    My little Missy, a Papillon will be 16 on Oct 6, 2019. She weighs 7 lbs. She started acting funny about two weeks ago. She is blind in both eyes now from glockcomma so i carry her everywhere. She sleeps with me and i have a calif. King waterbed. Any move she makes i wake up because i dont want her to fall off as it sits off the floor 3 ft. She started wining and panting moving from the head to foot and of course i thought maybe she needed to go out, so we kept going out and that wasn’t it. Now this only happens at night .My friend told me about Sundowners which i knew about because my dad had it in the hosp. This is heartbreaking. My little Missy also has seizure, her meds she takes every 12 hrs usually makes her sleepy but has no effect on this Sundowners. Poor baby.

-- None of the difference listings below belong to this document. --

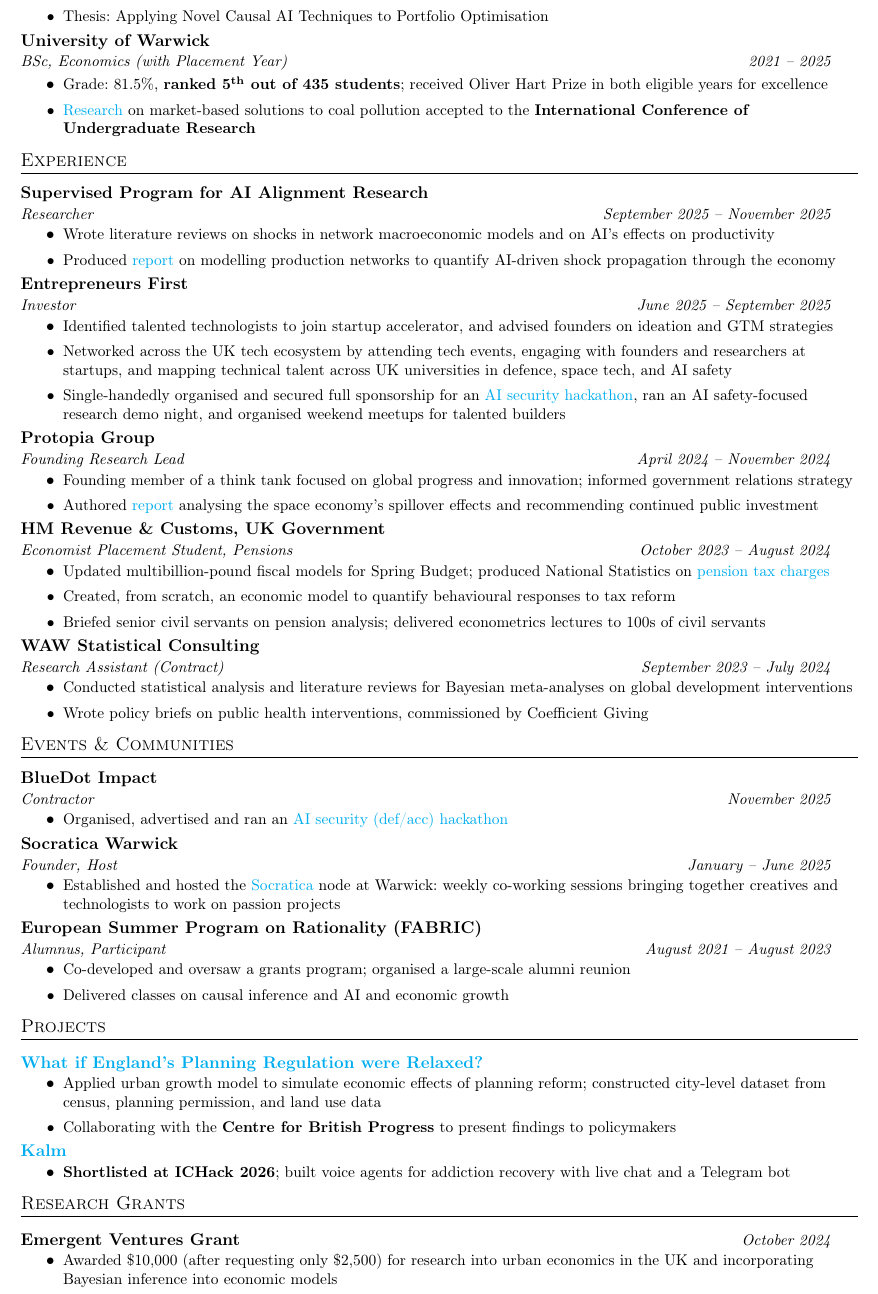
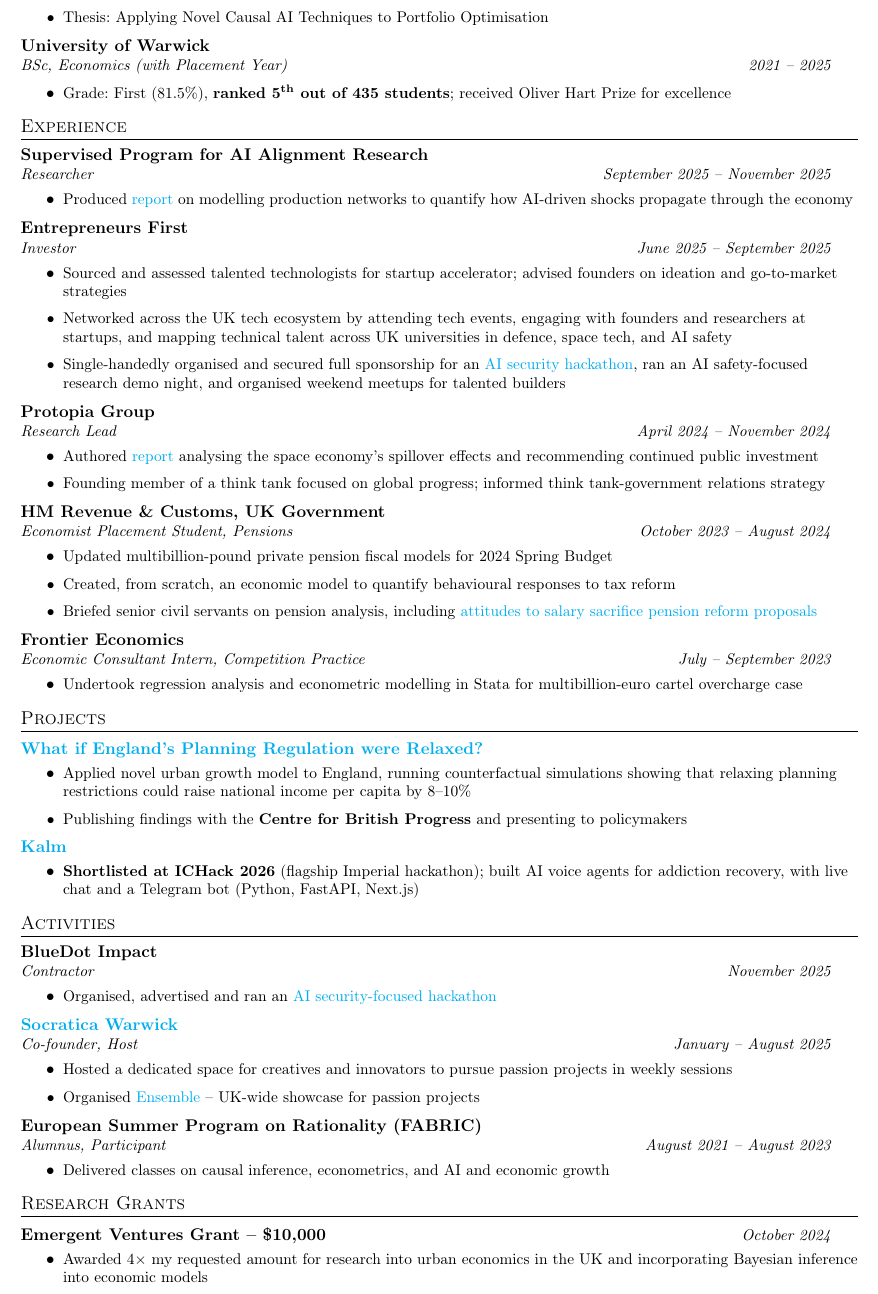
Before and after one commit to j-muthu/cv, a LaTeX CV (joshua_muthu_resume.tex): part of the page, cut so that both start at the same text. Compiled offline with pdfLaTeX.

Commit message:
sov_ai resume

```diff
--- a/joshua_muthu_resume.tex
+++ b/joshua_muthu_resume.tex
@@ -40,8 +40,8 @@
 
 % Sections formatting
 \titleformat{\section}{
-  \vspace{-2pt}\scshape\raggedright\large
-}{}{0em}{}[\color{black}\titlerule \vspace{-2pt}]
+  \vspace{-4pt}\scshape\raggedright\large
+}{}{0em}{}[\color{black}\titlerule \vspace{-5pt}]
 
 % Custom commands
 \newcommand{\resumeSection}[1]{
@@ -56,22 +56,21 @@
 
 \newcommand{\resumeSubheading}[1]{
   \textbf{#1}\\
-  % \vspace{-1pt}
+  \vspace{-1pt}
 }
-
 
 \newcommand{\jobtitleanddate}[2]{
   \begin{tabular*}{0.97\textwidth}{l@{\extracolsep{\fill}}r}
     \textit{\small#1} & \textit{\small#2} \\
-  \end{tabular*}
-  \vspace{-4pt}
+  \end{tabular*}\vspace{-4pt}
 }
 
 \newcommand{\resumeSubheadingNoJob}[2]{
   \begin{tabular*}{0.97\textwidth}{l@{\extracolsep{\fill}}r}
     \textbf{#1} & \textit{\small#2} \\
   \end{tabular*}
-    \vspace{-4pt}
+  \vspace{-5pt} % needs to equal the sum of the above 2 vspaces
+  % (jobtitleanddate and resumeSubheading)
 }
 
 \newcommand{\resumeItemListStart}{\begin{itemize}}
@@ -88,102 +89,151 @@
     \jobtitleanddate{MSc, Computing}{2025 -- 2026}
         \resumeItemListStart
-            \resumeItem{Current average: \textbf{95.4\%}. Modules include: ML, Probabilistic Inference, Computer Vision, Software Systems Engineering}
+            \resumeItem{Current average: \textbf{95.4\%}. Modules include: Machine Learning, Computer Vision, Probabilistic Inference, Software Systems Engineering}
+            % \resumeItem{Languages: C++, Python (including PyTorch), SQL, Java, React, TypeScript}
             \resumeItem{Thesis: Applying Novel Causal AI Techniques to Portfolio Optimisation}
+            % \resumeItem{Notable projects:
+            % Sudoku solver (C++), chess engine (C++), dart score calculator (C++),
+            % Heimdall (see below),
+            % improved Imperial's open-source teaching support platform (UI improvements and created microservice architecture to store user preferences persistently),
+            % trained U-Net architecture to segment brain scans,
+            % point-of-sale device and GUI (Java)
+            % }
         \resumeItemListEnd
 
-    \resumeSubheading{University of Warwick}{}
+    \resumeSubheading{University of Warwick
+    % (ranked \href{https://www.thetimes.com/uk-university-rankings/league-table}{1\textsuperscript{st} in UK for Economics})
+    }{}
     \jobtitleanddate{BSc, Economics (with Placement Year)}{2021 -- 2025}
       \resumeItemListStart
-        \resumeItem{Grade: 81.5\%, \textbf{ranked 5\textsuperscript{th} out of 435 students}; received Oliver Hart Prize in both eligible years for excellence}
-        \resumeItem{\href{https://drive.google.com/file/d/1aKVcHBeFojlJkycKHGQhQCexhrK_WOux/view?usp=sharing}{Research} on market-based solutions to coal pollution accepted to the
-        \textbf{International Conference of Undergraduate Research}}
+        \resumeItem{Grade: First (81.5\%), \textbf{ranked 5\textsuperscript{th} out of 435 students}; received Oliver Hart Prize for excellence}
+        % \resumeItem{Modules included: Adv. Econometrics (Time Series, Microeconometrics), Data Science, Computing \& Data Analysis}
+        % \resumeItem{\href{https://drive.google.com/file/d/1hUSfG7tVbA5vPvoeau_mBixdaJYhl9xO/view?usp=sharing}{Dissertation}: The aggregate effects of urban growth in England with endogenous productivity}
+        % \resumeItem{\href{https://drive.google.com/file/d/1aKVcHBeFojlJkycKHGQhQCexhrK_WOux/view?usp=sharing}{Independent research} on market-based solutions to coal pollution accepted to the \textbf{2025 British Conference of Undergraduate Research} and the \textbf{2025 International Conference of Undergraduate Research}}
+        % \resumeItem{Year 2: First (87.1\%), ranked 4\textsuperscript{th} out of 713 Economics students. Modules included: Mathematical Economics (Game Theory), Development Economics, Econometrics}
+        % \resumeItem{Year 1: First (80.2\%), ranked 14\textsuperscript{th} out of 726 Economics students. Modules included: Mathematical Analysis, Mathematical \& Statistical Techniques}
+        % \resumeItem{In-Depth Effective Altruism Fellowship at Effective Altruism Warwick; Researcher at Warwick Think Tank}
       \resumeItemListEnd
+
+    % \resumeSubheading{City of London Freemen's School -- Academic Scholar}{}
+    % \jobtitleanddate{}{2012 -- 2021}
+    %     \resumeItemListStart
+    %         \resumeItem{A Levels (2021): A*A*A*A* in Mathematics, Further Mathematics, French, Economics}
+    %         \resumeItem{GCSEs (2019): All (10) Grade 9s (top 0.14\% of candidates in England); Additional Maths A}
+    %     \resumeItemListEnd
 
 \resumeSection{Experience}
 
     \resumeSubheading{Supervised Program for AI Alignment Research}
     \jobtitleanddate{Researcher}{September 2025 -- November 2025}
     \resumeItemListStart
-        \resumeItem{Wrote literature reviews on shocks in network macroeconomic models and on AI's effects on productivity}
-        \resumeItem{Produced \href{https://drive.google.com/file/d/1uoFprIvA7l3HcdSNJSE-ZR7_vi_luCEu/view?usp=sharing}{report}
-        on modelling production networks to quantify AI-driven shock propagation through the economy}
+        % \resumeItem{Wrote literature reviews on shocks in network macroeconomic models and on AI's effects on productivity}
+        \resumeItem{Produced \href{https://drive.google.com/file/d/1uoFprIvA7l3HcdSNJSE-ZR7_vi_luCEu/view?usp=sharing}{report} on modelling production networks to quantify how AI-driven shocks propagate through the economy}
     \resumeItemListEnd
 
     \resumeSubheading{Entrepreneurs First}
     \jobtitleanddate{Investor}{June 2025 -- September 2025}
     \resumeItemListStart
-        \resumeItem{Identified talented technologists to join startup accelerator, and advised founders on ideation and GTM strategies}
+        \resumeItem{Sourced and assessed talented technologists for startup accelerator; advised founders on ideation and go-to-market strategies}
         \resumeItem{Networked across the UK tech ecosystem by attending tech events,
         engaging with founders and researchers at startups,
         and mapping technical talent across UK universities in defence, space tech, and AI safety}
         \resumeItem{Single-handedly organised and secured full sponsorship for an
         \href{https://www.linkedin.com/posts/yuvraj-k_pushing-the-frontier-of-ai-security-activity-7370781173230350337-Bbpl/}{AI security hackathon},
         ran an AI safety-focused research demo night, and organised weekend meetups for talented builders}
+        % \resumeItem{Recruited for fall cohort: conducted interviews, debriefs, and in-person selection days}
+        % \resumeItem{In under a month, sourced 1 organic lead; the rest of the team (6 others) who had been working for over 6 months sourced around 20 (averaged 0.56 per month)}
+        % \resumeItem{Cultivated sense of talent; understood VC funding landscape; worked in close proximity to early-stage startups}
     \resumeItemListEnd
 
     \resumeSubheading{Protopia Group}
-        \jobtitleanddate{Founding Research Lead}{April 2024 -- November 2024}
+    \jobtitleanddate{Research Lead}{April 2024 -- November 2024}
       \resumeItemListStart
-            \resumeItem{Founding member of a think tank focused on global progress and innovation;
-            informed government relations strategy}
         \resumeItem{Authored \href{https://joshuamuthu.substack.com/p/to-boldly-grow}{report} analysing the space economy's spillover effects and recommending continued public investment}
+        \resumeItem{Founding member of a think tank focused on global progress; informed think tank-government relations strategy}
+        % \resumeItem{Founding member of a think tank focused on global progress and innovation}
+        % \resumeItem{Leveraged UK Government experience to provide strategic guidance on think tank-government relations}
       \resumeItemListEnd
 
     \resumeSubheading{HM Revenue \& Customs, UK Government}
     \jobtitleanddate{Economist Placement Student, Pensions}{October 2023 -- August 2024}
       \resumeItemListStart
-        \resumeItem{Updated multibillion-pound fiscal models for Spring Budget;
-        produced National Statistics on
-        \href{https://webarchive.nationalarchives.gov.uk/ukgwa/20240924181540/https://www.gov.uk/government/statistics/personal-and-stakeholder-pensions-statistics}{pension tax charges}}
+        \resumeItem{Updated multibillion-pound private pension fiscal models for 2024 Spring Budget}
         \resumeItem{Created, from scratch, an economic model to quantify behavioural responses to tax reform}
-        \resumeItem{Briefed senior civil servants on pension analysis; delivered econometrics lectures to 100s of civil servants}
+        % \resumeItem{Produced National Statistics on \href{https://webarchive.nationalarchives.gov.uk/ukgwa/20240924181540/https://www.gov.uk/government/statistics/personal-and-stakeholder-pensions-statistics}{pension allowance charges}, including data visualisations in R and analytical reports}
+        \resumeItem{Briefed senior civil servants on pension analysis, including \href{https://www.gov.uk/government/publications/understanding-the-attitudes-and-behaviours-of-employers-towards-salary-sacrifice-for-pensions}{attitudes to salary sacrifice pension reform proposals}}
       \resumeItemListEnd
 
-    \resumeSubheading{WAW Statistical Consulting}
-    \jobtitleanddate{Research Assistant (Contract)}{September 2023 -- July 2024}
+    % \resumeSubheading{WAW Statistical Consulting}
+    % \jobtitleanddate{Research Assistant (Contract)}{September 2023 -- July 2024}
+    %   \resumeItemListStart
+    %     \resumeItem{Conducted statistical analysis and literature reviews for Bayesian meta-analysis papers on global development interventions}
+    %     \resumeItem{Wrote policy briefs on public health interventions, commissioned by Coefficient Giving}
+    %   \resumeItemListEnd
+
+    \resumeSubheading{Frontier Economics}
+    \jobtitleanddate{Economic Consultant Intern, Competition Practice}{July -- September 2023}
       \resumeItemListStart
-        \resumeItem{Conducted statistical analysis and literature reviews for Bayesian meta-analyses on global development interventions}
-        \resumeItem{Wrote policy briefs on public health interventions, commissioned by Coefficient Giving}
+        \resumeItem{Undertook regression analysis and econometric modelling in Stata for multibillion-euro cartel overcharge case}
+        % \resumeItem{Collaborated directly with a Director to compile details of UK class action cases to inform future proposals}
       \resumeItemListEnd
 
-\resumeSection{Events \& Communities}
+\resumeSection{Projects}
+    \resumeSubheadingNoJob{\href{https://urban-growth-england.vercel.app/}{What if England's Planning Regulation were Relaxed?}}{}
+    \resumeItemListStart
+        \resumeItem{Applied novel urban growth model to England,
+        running counterfactual simulations showing that relaxing planning restrictions could raise national income per capita by 8--10\%}
+        % \resumeItem{Constructed city-level dataset from census, planning permission, and land use data;
+        % adapted five structural parameters to the UK using empirical literature on agglomeration, congestion, and commuting}
+        \resumeItem{Publishing findings with the \textbf{Centre for British Progress} and presenting to policymakers}
+    \resumeItemListEnd
 
+    \resumeSubheadingNoJob{\href{https://kalm-support-app.vercel.app/}{Kalm}}{}
+    \resumeItemListStart
+        \resumeItem{\textbf{Shortlisted at ICHack 2026} (flagship Imperial hackathon); built AI voice agents for addiction recovery, with live chat and a Telegram bot (Python, FastAPI, Next.js)}
+        % \resumeItem{Tools used: \textbf{Python} (including \textbf{FastAPI}), \textbf{Next.js}}
+    \resumeItemListEnd
+
+    % \resumeSubheadingNoJob{\href{https://heimdall.impaas.uk/}{Heimdall}}{}
+    % \resumeItemListStart
+    %     \resumeItem{Created a safe route planner for South Kensington, using police and OpenStreetMaps data to avoid unsafe streets}
+    %     \resumeItem{Tools used: \textbf{Python} (including \textbf{Flask} and \textbf{SQLAlchemy}), \textbf{PostgreSQL, HTML, CSS}}
+    % \resumeItemListEnd
+
+    % \resumeSubheadingNoJob{\href{https://drive.google.com/file/d/1Plp9Tvn9enxaS1kghOjivREAQnKrkhtI/view?usp=sharing}{Predicting Airbnb prices in Greater Manchester} (\href{https://github.com/j-muthu/data_sci_ec349/blob/cb8e17302650221b475a8642168355136268ac86/Assignment/EC349_Assignment.r}{source code})}{}
+    % \resumeItemListStart
+    %     \resumeItem{Used ML techniques (including random forest, boosting, and NNs) to predict prices using Airbnb listings data}
+    %     \resumeItem{Tools used: \textbf{TensorFlow, XGBoost, R}}
+    % \resumeItemListEnd
+
+\resumeSection{Activities}
     \resumeSubheading{BlueDot Impact}
     \jobtitleanddate{Contractor}{November 2025}
       \resumeItemListStart
-        \resumeItem{Organised, advertised and ran an \href{https://www.linkedin.com/posts/josh-landes12_last-week-may-just-have-been-the-busiest-activity-7399432058445459456-Tnsc/}{AI security (def/acc) hackathon}}
+          \resumeItem{Organised, advertised and ran an \href{https://www.linkedin.com/posts/josh-landes12_last-week-may-just-have-been-the-busiest-activity-7399432058445459456-Tnsc?utm_source=share&utm_medium=member_desktop&rcm=ACoAACx8f6sBbkg0YeKp5YIH3tpR5ZO5xRM5Oxw}{AI security-focused hackathon}}
       \resumeItemListEnd
+      % \jobtitleanddate{Course Participant}{February 2024 -- February 2025}
+      % \resumeItemListStart
+      %     \resumeItem{Undertook courses on AI economics, governance, and safety (including interpretability and RLHF)}
+      % \resumeItemListEnd
 
-    \resumeSubheading{Socratica Warwick}
-    \jobtitleanddate{Founder, Host}{January -- June 2025}
+    \resumeSubheading{\href{https://socratica.info/}{Socratica Warwick}}
+    \jobtitleanddate{Co-founder, Host}{January -- August 2025}
       \resumeItemListStart
-        \resumeItem{Established and hosted the \href{https://socratica.info/}{Socratica} node at Warwick: weekly co-working sessions bringing together creatives and technologists to work on passion projects}
+        \resumeItem{Hosted a dedicated space for creatives and innovators to pursue passion projects in weekly sessions}
+        \resumeItem{Organised \href{https://ensemble.rodeo/}{Ensemble} -- UK-wide showcase for passion projects}
     \resumeItemListEnd
 
     \resumeSubheading{European Summer Program on Rationality (FABRIC)}
     \jobtitleanddate{Alumnus, Participant}{August 2021 -- August 2023}
         \resumeItemListStart
-            \resumeItem{Co-developed and oversaw a grants program; organised a large-scale alumni reunion}
-            \resumeItem{Delivered classes on causal inference and AI and economic growth}
-    \resumeItemListEnd
-
-\resumeSection{Projects}
-    \resumeSubheadingNoJob{\href{https://urban-growth-england.vercel.app/}{What if England's Planning Regulation were Relaxed?}}{}
-    \resumeItemListStart
-        \resumeItem{Applied urban growth model to simulate economic effects of planning reform;
-        constructed city-level dataset from census, planning permission, and land use data}
-        \resumeItem{Collaborating with the \textbf{Centre for British Progress} to present findings to policymakers}
-    \resumeItemListEnd
-
-    \resumeSubheadingNoJob{\href{https://kalm-support-app.vercel.app/}{Kalm}}{}
-    \resumeItemListStart
-        \resumeItem{\textbf{Shortlisted at ICHack 2026}; built voice agents for addiction recovery with live chat and a Telegram bot}
+            % \resumeItem{Attended olympiad-level mathematics classes on probability, ML, algorithms, proofs, logic, and decision theory}
+            \resumeItem{Delivered classes on causal inference, econometrics, and AI and economic growth}
     \resumeItemListEnd
 
 \resumeSection{Research Grants}
-    \resumeSubheadingNoJob{Emergent Ventures Grant}{October 2024}
+    \resumeSubheadingNoJob{Emergent Ventures Grant -- \$10,000}{October 2024}
         \resumeItemListStart
-            \resumeItem{Awarded \$10,000 (after requesting only \$2,500) for research into urban economics in the UK and incorporating Bayesian inference into economic models}
+            \resumeItem{Awarded 4$\times$ my requested amount for research into urban economics in the UK and incorporating Bayesian inference into economic models}
         \resumeItemListEnd
 
 \end{document}
```
Also changed, not shown: joshua_muthu_resume.tex (4 more changed lines). Lines whose indentation alone changed are shown as unchanged.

  10. Chey September 10, 2019 Reply

    We have a 16 yr. old Shih tzu that we rescued when he was about 2. He has always had separation anxiety but at around age 10 he really got afraid of traveling with us, which was something he used to love to do. I took him to the vet when he started pacing and panting at night last March 2018. We’ve had him on prozac and xanax which helped quite a bit, but for only a few months. He now hates being in the house, mostly if we aren’t home or at night. I hate having to put him in the garage at night, but it’s too the point where he is suffering inside.
    I feel that his life has diminished to the point where he needs help getting to the rainbow bridge. And that will break my heart to do. But, he needs peace. I know he’s had a happy, comfortable life with us and he has brought much happiness to us too. I will miss my Joey so very much 🙁

  11. Lori September 11, 2019 Reply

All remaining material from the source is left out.